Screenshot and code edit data
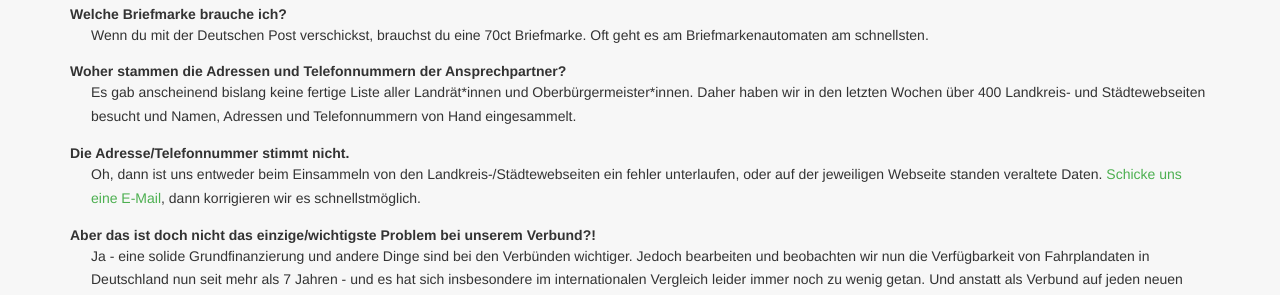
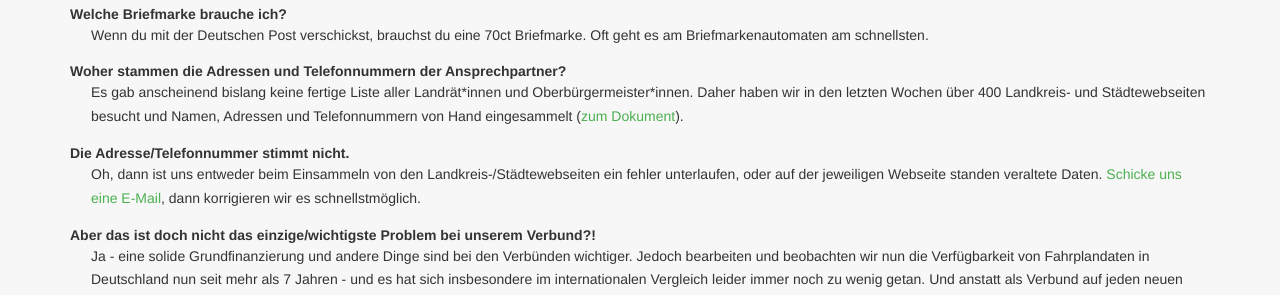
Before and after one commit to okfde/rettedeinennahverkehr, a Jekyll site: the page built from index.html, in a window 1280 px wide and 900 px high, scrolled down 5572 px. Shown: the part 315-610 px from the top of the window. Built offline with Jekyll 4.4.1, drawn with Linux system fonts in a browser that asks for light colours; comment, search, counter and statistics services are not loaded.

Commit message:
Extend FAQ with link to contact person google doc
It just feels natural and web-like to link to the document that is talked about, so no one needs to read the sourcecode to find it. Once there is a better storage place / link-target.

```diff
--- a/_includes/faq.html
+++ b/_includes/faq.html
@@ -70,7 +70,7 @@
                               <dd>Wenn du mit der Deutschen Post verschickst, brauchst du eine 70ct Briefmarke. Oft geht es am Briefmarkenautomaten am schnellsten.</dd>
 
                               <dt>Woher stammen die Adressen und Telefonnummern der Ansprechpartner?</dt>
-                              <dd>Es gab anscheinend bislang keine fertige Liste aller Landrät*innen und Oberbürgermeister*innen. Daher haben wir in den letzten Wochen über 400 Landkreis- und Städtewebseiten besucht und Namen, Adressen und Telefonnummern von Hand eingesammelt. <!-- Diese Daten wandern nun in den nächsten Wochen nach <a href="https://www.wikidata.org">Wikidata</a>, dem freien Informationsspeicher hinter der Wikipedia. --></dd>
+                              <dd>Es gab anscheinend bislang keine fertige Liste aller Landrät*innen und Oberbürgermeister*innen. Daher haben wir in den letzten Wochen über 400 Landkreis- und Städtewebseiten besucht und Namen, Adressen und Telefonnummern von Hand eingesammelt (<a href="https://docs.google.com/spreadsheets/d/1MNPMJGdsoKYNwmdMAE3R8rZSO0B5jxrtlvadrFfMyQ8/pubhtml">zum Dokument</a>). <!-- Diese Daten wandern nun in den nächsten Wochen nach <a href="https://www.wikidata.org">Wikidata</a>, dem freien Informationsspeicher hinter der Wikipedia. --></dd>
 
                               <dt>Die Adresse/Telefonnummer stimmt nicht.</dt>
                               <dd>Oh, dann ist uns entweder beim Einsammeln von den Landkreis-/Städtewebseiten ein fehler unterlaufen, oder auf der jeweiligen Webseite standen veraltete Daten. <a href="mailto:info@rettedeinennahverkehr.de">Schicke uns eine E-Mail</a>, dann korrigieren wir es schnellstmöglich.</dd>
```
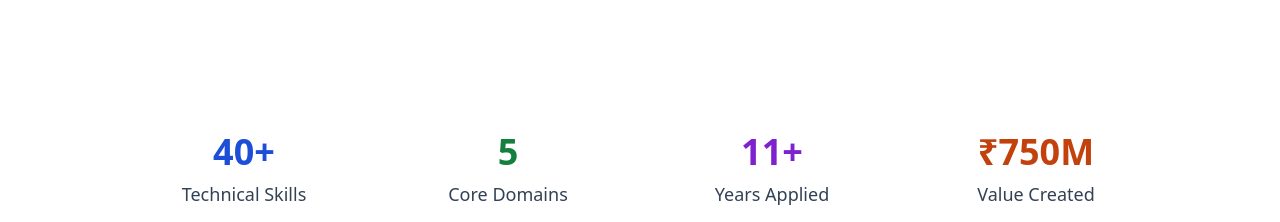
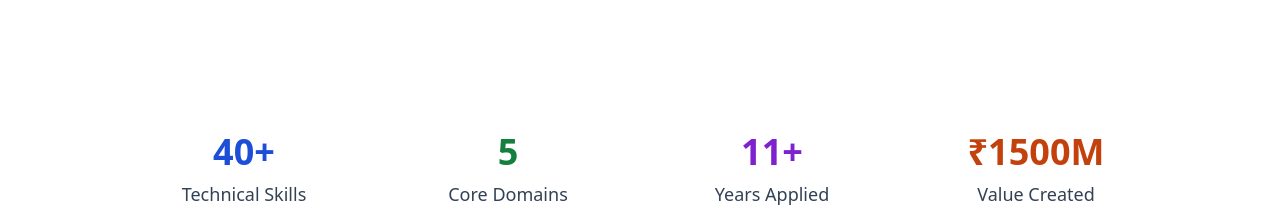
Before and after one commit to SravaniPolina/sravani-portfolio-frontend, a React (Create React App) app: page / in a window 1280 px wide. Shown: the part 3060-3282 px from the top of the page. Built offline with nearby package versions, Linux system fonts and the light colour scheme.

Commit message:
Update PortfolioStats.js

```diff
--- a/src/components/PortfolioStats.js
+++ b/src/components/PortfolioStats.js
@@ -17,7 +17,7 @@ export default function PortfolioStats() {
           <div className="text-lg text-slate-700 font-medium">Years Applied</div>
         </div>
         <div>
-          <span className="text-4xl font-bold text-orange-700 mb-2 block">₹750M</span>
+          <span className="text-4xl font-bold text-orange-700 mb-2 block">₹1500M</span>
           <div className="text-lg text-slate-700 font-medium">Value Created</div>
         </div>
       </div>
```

● **Problem to solve**: Give all the lines above again, character for character, without pictures.

● **Completed task**:
Before and after one commit to okfde/rettedeinennahverkehr, a Jekyll site: the page built from index.html, in a window 1280 px wide and 900 px high, scrolled down 5572 px. Shown: the part 315-610 px from the top of the window. Built offline with Jekyll 4.4.1, drawn with Linux system fonts in a browser that asks for light colours; comment, search, counter and statistics services are not loaded.

Commit message:
Extend FAQ with link to contact person google doc
It just feels natural and web-like to link to the document that is talked about, so no one needs to read the sourcecode to find it. Once there is a better storage place / link-target.

```diff
--- a/_includes/faq.html
+++ b/_includes/faq.html
@@ -70,7 +70,7 @@
                               <dd>Wenn du mit der Deutschen Post verschickst, brauchst du eine 70ct Briefmarke. Oft geht es am Briefmarkenautomaten am schnellsten.</dd>
 
                               <dt>Woher stammen die Adressen und Telefonnummern der Ansprechpartner?</dt>
-                              <dd>Es gab anscheinend bislang keine fertige Liste aller Landrät*innen und Oberbürgermeister*innen. Daher haben wir in den letzten Wochen über 400 Landkreis- und Städtewebseiten besucht und Namen, Adressen und Telefonnummern von Hand eingesammelt. <!-- Diese Daten wandern nun in den nächsten Wochen nach <a href="https://www.wikidata.org">Wikidata</a>, dem freien Informationsspeicher hinter der Wikipedia. --></dd>
+                              <dd>Es gab anscheinend bislang keine fertige Liste aller Landrät*innen und Oberbürgermeister*innen. Daher haben wir in den letzten Wochen über 400 Landkreis- und Städtewebseiten besucht und Namen, Adressen und Telefonnummern von Hand eingesammelt (<a href="https://docs.google.com/spreadsheets/d/1MNPMJGdsoKYNwmdMAE3R8rZSO0B5jxrtlvadrFfMyQ8/pubhtml">zum Dokument</a>). <!-- Diese Daten wandern nun in den nächsten Wochen nach <a href="https://www.wikidata.org">Wikidata</a>, dem freien Informationsspeicher hinter der Wikipedia. --></dd>
 
                               <dt>Die Adresse/Telefonnummer stimmt nicht.</dt>
                               <dd>Oh, dann ist uns entweder beim Einsammeln von den Landkreis-/Städtewebseiten ein fehler unterlaufen, oder auf der jeweiligen Webseite standen veraltete Daten. <a href="mailto:info@rettedeinennahverkehr.de">Schicke uns eine E-Mail</a>, dann korrigieren wir es schnellstmöglich.</dd>
```
Before and after one commit to SravaniPolina/sravani-portfolio-frontend, a React (Create React App) app: page / in a window 1280 px wide. Shown: the part 3060-3282 px from the top of the page. Built offline with nearby package versions, Linux system fonts and the light colour scheme.

Commit message:
Update PortfolioStats.js

```diff
--- a/src/components/PortfolioStats.js
+++ b/src/components/PortfolioStats.js
@@ -17,7 +17,7 @@ export default function PortfolioStats() {
           <div className="text-lg text-slate-700 font-medium">Years Applied</div>
         </div>
         <div>
-          <span className="text-4xl font-bold text-orange-700 mb-2 block">₹750M</span>
+          <span className="text-4xl font-bold text-orange-700 mb-2 block">₹1500M</span>
           <div className="text-lg text-slate-700 font-medium">Value Created</div>
         </div>
       </div>
```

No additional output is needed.